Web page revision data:
※ ※ ※
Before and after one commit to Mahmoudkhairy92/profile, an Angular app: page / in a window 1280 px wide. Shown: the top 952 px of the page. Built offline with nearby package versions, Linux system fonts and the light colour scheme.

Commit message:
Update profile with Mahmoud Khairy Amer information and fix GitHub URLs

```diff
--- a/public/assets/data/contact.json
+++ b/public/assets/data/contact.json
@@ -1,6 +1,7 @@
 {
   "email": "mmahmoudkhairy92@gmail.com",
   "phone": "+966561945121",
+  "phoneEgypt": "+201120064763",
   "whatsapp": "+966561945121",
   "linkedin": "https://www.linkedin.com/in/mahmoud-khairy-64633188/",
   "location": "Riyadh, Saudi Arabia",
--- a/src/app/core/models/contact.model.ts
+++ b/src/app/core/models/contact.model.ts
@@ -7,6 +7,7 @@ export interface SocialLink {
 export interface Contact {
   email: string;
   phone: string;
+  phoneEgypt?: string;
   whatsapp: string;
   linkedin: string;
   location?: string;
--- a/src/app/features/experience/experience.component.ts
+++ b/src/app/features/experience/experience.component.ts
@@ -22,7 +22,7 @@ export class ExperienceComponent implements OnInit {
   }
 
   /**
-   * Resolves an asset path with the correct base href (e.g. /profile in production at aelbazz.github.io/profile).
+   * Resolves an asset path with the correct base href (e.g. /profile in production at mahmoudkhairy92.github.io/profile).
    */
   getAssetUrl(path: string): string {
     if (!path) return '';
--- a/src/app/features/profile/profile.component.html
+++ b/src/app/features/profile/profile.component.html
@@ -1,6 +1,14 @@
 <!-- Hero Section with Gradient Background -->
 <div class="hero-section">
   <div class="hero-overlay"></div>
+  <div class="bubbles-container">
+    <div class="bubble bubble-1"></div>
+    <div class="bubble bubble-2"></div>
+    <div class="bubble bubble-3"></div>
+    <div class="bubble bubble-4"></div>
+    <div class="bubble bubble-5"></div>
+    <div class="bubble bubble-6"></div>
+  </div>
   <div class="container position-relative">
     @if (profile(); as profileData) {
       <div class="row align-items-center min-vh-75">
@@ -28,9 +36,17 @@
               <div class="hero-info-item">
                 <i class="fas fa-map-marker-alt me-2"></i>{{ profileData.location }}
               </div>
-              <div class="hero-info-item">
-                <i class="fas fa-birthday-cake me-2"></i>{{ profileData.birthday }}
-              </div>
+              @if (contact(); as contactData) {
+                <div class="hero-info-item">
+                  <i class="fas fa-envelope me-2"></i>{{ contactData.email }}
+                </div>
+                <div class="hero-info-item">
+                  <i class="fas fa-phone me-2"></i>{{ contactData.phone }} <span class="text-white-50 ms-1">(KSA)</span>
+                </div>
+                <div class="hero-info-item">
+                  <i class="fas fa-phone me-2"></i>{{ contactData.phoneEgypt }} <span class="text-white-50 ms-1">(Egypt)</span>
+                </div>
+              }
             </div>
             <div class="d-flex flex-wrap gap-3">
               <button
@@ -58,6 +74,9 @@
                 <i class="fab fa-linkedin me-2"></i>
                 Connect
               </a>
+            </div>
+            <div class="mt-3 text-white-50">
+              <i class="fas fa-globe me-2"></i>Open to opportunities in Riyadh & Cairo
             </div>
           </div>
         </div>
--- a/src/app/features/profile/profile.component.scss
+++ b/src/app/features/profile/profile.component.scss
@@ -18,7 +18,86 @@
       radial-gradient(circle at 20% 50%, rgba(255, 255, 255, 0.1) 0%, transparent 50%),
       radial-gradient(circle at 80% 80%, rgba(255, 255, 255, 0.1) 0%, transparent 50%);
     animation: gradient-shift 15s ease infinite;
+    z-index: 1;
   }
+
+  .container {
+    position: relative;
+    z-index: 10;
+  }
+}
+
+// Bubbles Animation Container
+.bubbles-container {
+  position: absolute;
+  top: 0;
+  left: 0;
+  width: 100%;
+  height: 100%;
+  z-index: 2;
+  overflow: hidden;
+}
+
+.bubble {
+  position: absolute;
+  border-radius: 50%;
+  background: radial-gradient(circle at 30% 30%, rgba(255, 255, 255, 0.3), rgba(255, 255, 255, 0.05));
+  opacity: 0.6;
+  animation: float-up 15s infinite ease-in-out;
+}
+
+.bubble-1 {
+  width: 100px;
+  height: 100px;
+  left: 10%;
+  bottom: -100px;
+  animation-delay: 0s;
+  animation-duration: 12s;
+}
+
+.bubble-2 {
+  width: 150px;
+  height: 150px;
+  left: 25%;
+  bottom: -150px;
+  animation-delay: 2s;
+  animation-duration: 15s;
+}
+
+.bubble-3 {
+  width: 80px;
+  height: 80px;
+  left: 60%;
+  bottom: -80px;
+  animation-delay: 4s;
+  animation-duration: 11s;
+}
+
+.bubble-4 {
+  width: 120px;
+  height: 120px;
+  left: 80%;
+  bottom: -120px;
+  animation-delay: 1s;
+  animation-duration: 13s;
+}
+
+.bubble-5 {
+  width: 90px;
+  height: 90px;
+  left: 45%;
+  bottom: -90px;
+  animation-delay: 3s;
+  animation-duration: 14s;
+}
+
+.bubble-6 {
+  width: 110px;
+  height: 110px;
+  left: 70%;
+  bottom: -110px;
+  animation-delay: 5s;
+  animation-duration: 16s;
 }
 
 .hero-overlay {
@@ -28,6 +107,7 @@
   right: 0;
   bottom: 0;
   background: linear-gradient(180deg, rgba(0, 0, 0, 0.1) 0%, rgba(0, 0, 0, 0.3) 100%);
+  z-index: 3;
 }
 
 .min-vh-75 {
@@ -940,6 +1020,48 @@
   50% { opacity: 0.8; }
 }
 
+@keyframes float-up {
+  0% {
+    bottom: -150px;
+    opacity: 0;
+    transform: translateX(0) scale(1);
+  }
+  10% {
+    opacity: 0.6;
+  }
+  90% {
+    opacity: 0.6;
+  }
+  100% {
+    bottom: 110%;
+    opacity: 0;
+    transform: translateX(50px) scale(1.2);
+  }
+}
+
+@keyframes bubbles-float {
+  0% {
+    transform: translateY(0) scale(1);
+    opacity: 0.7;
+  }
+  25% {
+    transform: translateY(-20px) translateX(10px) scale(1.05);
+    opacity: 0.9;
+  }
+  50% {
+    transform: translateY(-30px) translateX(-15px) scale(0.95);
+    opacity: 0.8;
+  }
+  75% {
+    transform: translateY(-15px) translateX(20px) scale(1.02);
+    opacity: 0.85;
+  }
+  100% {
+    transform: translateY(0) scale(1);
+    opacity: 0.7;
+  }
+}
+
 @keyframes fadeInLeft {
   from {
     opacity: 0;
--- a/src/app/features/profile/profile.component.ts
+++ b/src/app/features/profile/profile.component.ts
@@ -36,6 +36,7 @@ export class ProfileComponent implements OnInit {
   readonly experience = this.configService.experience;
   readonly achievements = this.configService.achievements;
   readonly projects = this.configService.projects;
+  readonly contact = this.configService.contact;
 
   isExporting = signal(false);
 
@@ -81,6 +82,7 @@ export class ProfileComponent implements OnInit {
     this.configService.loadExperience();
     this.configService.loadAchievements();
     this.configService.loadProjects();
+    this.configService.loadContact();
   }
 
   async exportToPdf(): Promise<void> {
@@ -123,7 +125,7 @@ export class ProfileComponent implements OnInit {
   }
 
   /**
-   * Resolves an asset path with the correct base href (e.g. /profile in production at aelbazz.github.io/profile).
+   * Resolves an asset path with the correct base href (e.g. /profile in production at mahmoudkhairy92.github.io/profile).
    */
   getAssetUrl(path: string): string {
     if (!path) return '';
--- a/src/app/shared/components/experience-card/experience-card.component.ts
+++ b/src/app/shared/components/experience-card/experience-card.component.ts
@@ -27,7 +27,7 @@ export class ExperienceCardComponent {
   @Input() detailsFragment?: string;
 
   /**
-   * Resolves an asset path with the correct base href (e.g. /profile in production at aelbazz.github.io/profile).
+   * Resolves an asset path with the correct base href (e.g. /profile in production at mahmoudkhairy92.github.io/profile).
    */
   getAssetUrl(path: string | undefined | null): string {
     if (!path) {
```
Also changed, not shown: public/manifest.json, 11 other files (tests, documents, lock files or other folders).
※ ※ ※
Goal of the exercise:
Please return each line of the data above in which the word "string" occurs.

Solved problem:
   email: string;
   phone: string;
+  phoneEgypt?: string;
   whatsapp: string;
   linkedin: string;
   location?: string;
   getAssetUrl(path: string): string {
   getAssetUrl(path: string): string {
   @Input() detailsFragment?: string;
   getAssetUrl(path: string | undefined | null): string {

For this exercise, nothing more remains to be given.